Wang Hsi-Chih

The following article is from The Great Soviet Encyclopedia (1979). It might be outdated or ideologically biased.

Wang Hsi-Chih


I Shao. Born 321; died 379. Chinese calligrapher and man of letters.

According to tradition, Wang Hsi-chih was self-educated and came from the common people. His inscriptions, which he made on small boards and scraps of paper and clothing, were recopied onto stone by his descendants. More than 500 examples of Wang Hsi-chih’s handwriting have been preserved. He was famous as a man of letters for his epistolary prose and the elegance and simplicity of its style.

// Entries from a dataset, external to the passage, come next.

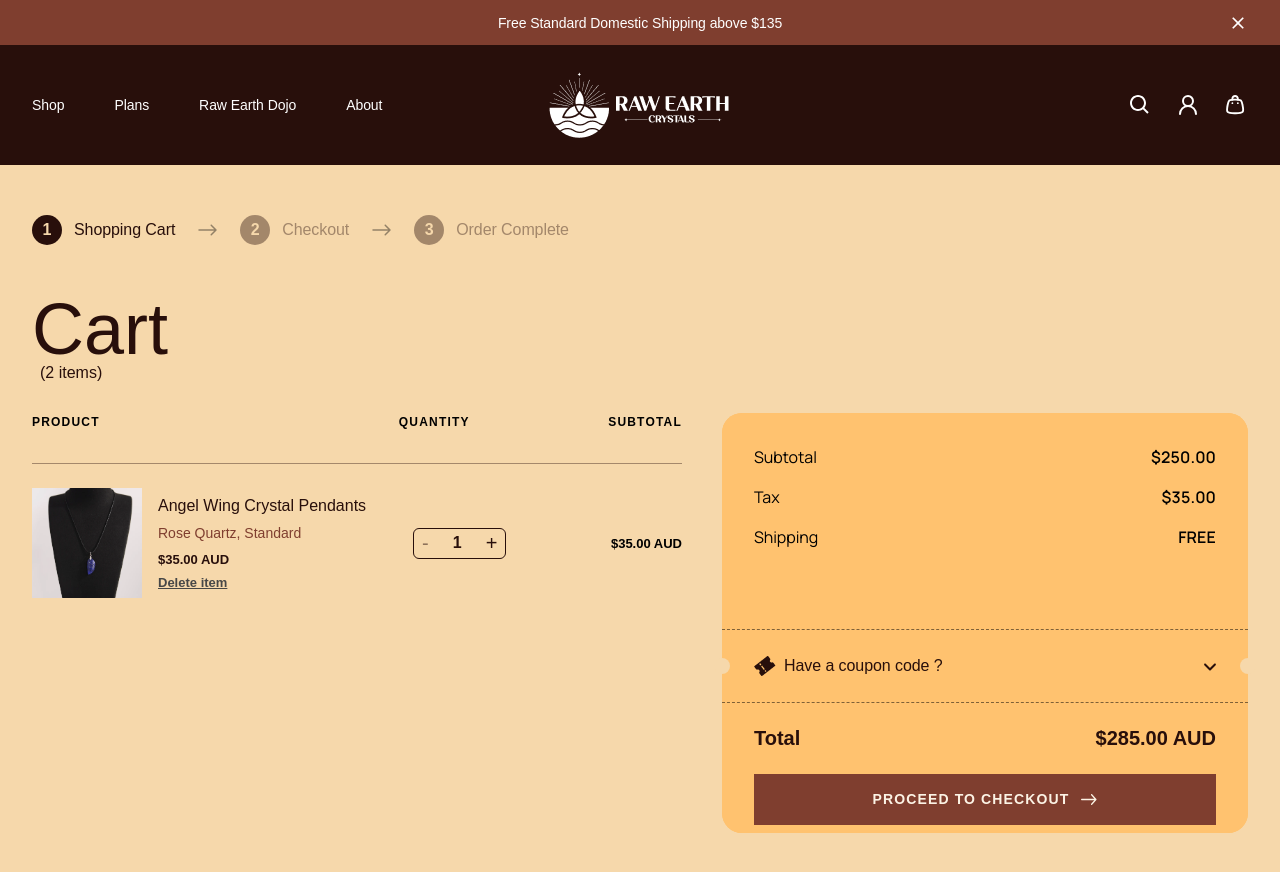
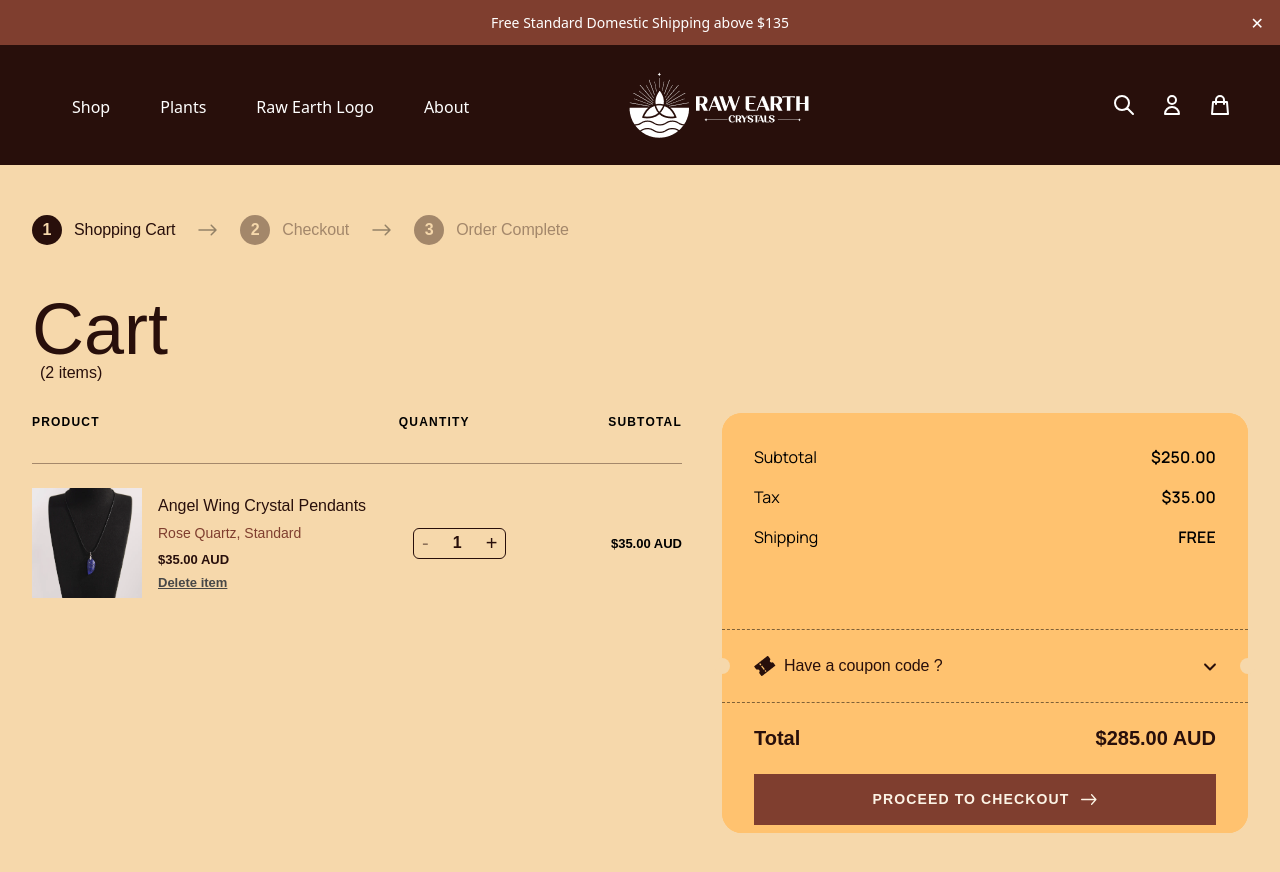
Before and after one commit to jhapriyavart10/E-commerce, a Next.js app: page /cart in a window 1280 px wide. Shown: the top 872 px of the page. Built offline with nearby package versions, Linux system fonts and the light colour scheme.

Commit message:
bas last hai

```diff
--- a/app/cart/page.tsx
+++ b/app/cart/page.tsx
@@ -3,6 +3,7 @@
 import { useState } from 'react';
 import Image from 'next/image';
 import { useCart } from '@/app/context/CartContext';
+import Header from '@/components/Header';
 
 // SVG Path data for desktop
 const svgPathsDesktop = {
@@ -35,7 +36,6 @@ const svgPathsMobile = {
 export default function CartPage() {
   const { cartItems, updateQuantity, removeFromCart } = useCart();
   const [isMobile, setIsMobile] = useState(false);
-  const [showTopBanner, setShowTopBanner] = useState(true);
   const [couponExpanded, setCouponExpanded] = useState(false);
 
   // Use mock data if cart is empty (for display purposes)
@@ -73,38 +73,10 @@ export default function CartPage() {
     // Mobile Cart Layout
     return (
       <div className="bg-[#f6d8ab] min-h-screen w-full">
-        {/* Mobile Navbar */}
-        <div className="fixed top-0 left-0 bg-[#280f0b] w-full h-[120px] overflow-clip z-50">
-          <div className="absolute h-[54px] left-[24px] top-1/2 -translate-y-1/2 w-[139.5px]">
-            <Image src="/assets/images/logo.png" alt="Logo" width={139.5} height={54} className="w-full h-full object-contain" />
-          </div>
-          <div className="absolute content-stretch flex gap-[24px] items-center right-[24px] top-1/2 translate-y-[-50%]">
-            <div className="overflow-clip relative shrink-0 size-[24px]">
-              <div className="absolute inset-[14.48%_14.42%_10.31%_14.44%]">
-                <div className="absolute inset-[-5.54%_-5.86%]">
-                  <svg className="block size-full" fill="none" preserveAspectRatio="none" viewBox="0 0 20 21">
-                    <g>
-                      <path d={svgPathsMobile.p2a29c500} stroke="white" strokeWidth="2" />
-                      <path d={svgPathsMobile.p3659b180} fill="white" />
-                      <path d={svgPathsMobile.p27467800} fill="white" />
-                      <path d={svgPathsMobile.p12d72e00} stroke="white" strokeLinecap="round" strokeWidth="2" />
-                    </g>
-                  </svg>
-                </div>
-              </div>
-            </div>
-            <div className="relative shrink-0 size-[24px]">
-              <svg className="block size-full" fill="none" preserveAspectRatio="none" viewBox="0 0 24 24">
-                <g>
-                  <path clipRule="evenodd" d={svgPathsMobile.p22d23bc0} fill="white" fillRule="evenodd" />
-                </g>
-              </svg>
-            </div>
-          </div>
-        </div>
+        <Header />
 
         {/* Main Content */}
-        <div className="pt-[144px] px-6 pb-12 min-h-screen">
+        <div className="pt-[24px] px-6 pb-12 min-h-screen">
           {/* Page Title */}
           <div className="mb-6">
             <h1 className="font-['Lora',serif] font-normal text-[#280f0b] text-[40px] leading-[100%]">Cart</h1>
@@ -240,83 +212,10 @@ export default function CartPage() {
   // Desktop Cart Layout
   return (
     <div className="bg-[#f6d8ab] min-h-screen w-full">
-      {/* Fixed Navbar */}
-      <div className="fixed left-0 top-0 w-full z-50 flex flex-col">
-        {/* Top Banner */}
-        {showTopBanner && (
-          <div className="bg-[#7f3e2f] h-[45px] overflow-clip relative w-full">
-            <p className="absolute font-['Manrope:Regular',sans-serif] font-normal leading-[1.5] left-1/2 -translate-x-1/2 text-[14px] text-white top-1/2 -translate-y-1/2 tracking-[-0.07px]">
-              Free Standard Domestic Shipping above $135
-            </p>
-            <button
-              onClick={() => setShowTopBanner(false)}
-              className="absolute right-8 size-[20px] top-1/2 -translate-y-1/2"
-            >
-              <svg className="block size-full" fill="none" preserveAspectRatio="none" viewBox="0 0 20 20">
-                <path d={svgPathsDesktop.p23bcfd80} fill="white" />
-              </svg>
-            </button>
-          </div>
-        )}
-
-        {/* Navbar */}
-        <div className="bg-[#280f0b] h-[120px] overflow-clip relative w-full">
-          <div className="absolute h-[72px] left-1/2 top-1/2 -translate-x-1/2 -translate-y-1/2 w-[186px]">
-            <Image src="/assets/images/logo.png" alt="Logo" width={186} height={72} className="w-full h-full object-contain" />
-          </div>
-
-          {/* Nav Items */}
-          <div className="absolute left-8 top-1/2 -translate-y-1/2 flex font-['Manrope:Regular',sans-serif] font-normal gap-[50px] items-center leading-[1.5] text-[14px] text-white tracking-[-0.07px]">
-            <p className="relative shrink-0 cursor-pointer">Shop</p>
-            <p className="relative shrink-0 cursor-pointer">Plans</p>
-            <p className="relative shrink-0 cursor-pointer">Raw Earth Dojo</p>
-            <p className="relative shrink-0 cursor-pointer">About</p>
-          </div>
-
-          {/* Icons */}
-          <div className="absolute right-8 top-1/2 -translate-y-1/2 flex gap-6 items-center">
-            {/* Search Icon */}
-            <div className="relative shrink-0 size-[24px] cursor-pointer">
-              <svg className="block size-full" fill="none" preserveAspectRatio="none" viewBox="0 0 24 24">
-                <path d={svgPathsDesktop.pbe57a00} fill="white" />
-              </svg>
-            </div>
-
-            {/* User Icon */}
-            <div className="overflow-clip relative shrink-0 size-[24px] cursor-pointer">
-              <div className="absolute inset-[12.5%_16.67%]">
-                <div className="absolute inset-[-5.56%_-6.25%]">
-                  <svg className="block size-full" fill="none" preserveAspectRatio="none" viewBox="0 0 18 20">
-                    <g>
-                      <path d={svgPathsDesktop.pc813b00} stroke="white" strokeLinecap="round" strokeLinejoin="round" strokeWidth="2" />
-                      <path d={svgPathsDesktop.pd085366} stroke="white" strokeLinecap="round" strokeLinejoin="round" strokeWidth="2" />
-                    </g>
-                  </svg>
-                </div>
-              </div>
-            </div>
-
-            {/* Bag Icon */}
-            <div className="overflow-clip relative shrink-0 size-[24px] cursor-pointer">
-              <div className="absolute inset-[14.48%_14.42%_10.31%_14.44%]">
-                <div className="absolute inset-[-5.54%_-5.86%]">
-                  <svg className="block size-full" fill="none" preserveAspectRatio="none" viewBox="0 0 20 21">
-                    <g>
-                      <path d={svgPathsDesktop.p2a29c500} stroke="white" strokeWidth="2" />
-                      <path d={svgPathsDesktop.p3659b180} fill="white" />
-                      <path d={svgPathsDesktop.p27467800} fill="white" />
-                      <path d={svgPathsDesktop.p12d72e00} stroke="white" strokeLinecap="round" strokeWidth="2" />
-                    </g>
-                  </svg>
-                </div>
-              </div>
-            </div>
-          </div>
-        </div>
-      </div>
+      <Header />
 
       {/* Main Content Container */}
-      <div className={`w-full max-w-[1280px] mx-auto px-8 pb-12 ${showTopBanner ? 'pt-[215px]' : 'pt-[170px]'}`}>
+      <div className="w-full max-w-[1280px] mx-auto px-8 pb-12 pt-[50px]">
         {/* Progress Indicator */}
         <div className="mb-12">
           <div className="flex gap-4 items-center">
```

His preface to the collection of poems In the Orchid Pavilion has been included in all Chinese readers (Russian translation by V. M. Alekseev).


In Russian translation:
In the book Kitaiskaia klassiehe skaia proza, 2nd ed. Moscow, 1959.


Cheng Chen-to. Chungkuo wen-hsiuo shih, vol. 2. Peking, 1932.
The Great Soviet Encyclopedia, 3rd Edition (1970-1979). © 2010 The Gale Group, Inc. All rights reserved.
References in periodicals archive ?
I suspect that tales like this stem from previous Chang-family myths, no doubt redoubled by Wang Hsi-chih and his peers a century later.
After establishing Chung Yu's place among his era's calligraphic masters (ranking below Wang Hsi-chih in running script), Chang treats biographical details of immediate interest to us:
3) Wang Hsi-chih (303-361), Pi-shih lun-lueh (1646 Shuo-fu edn.), does not cover historical personalities in the history of calligraphy, just the techniques.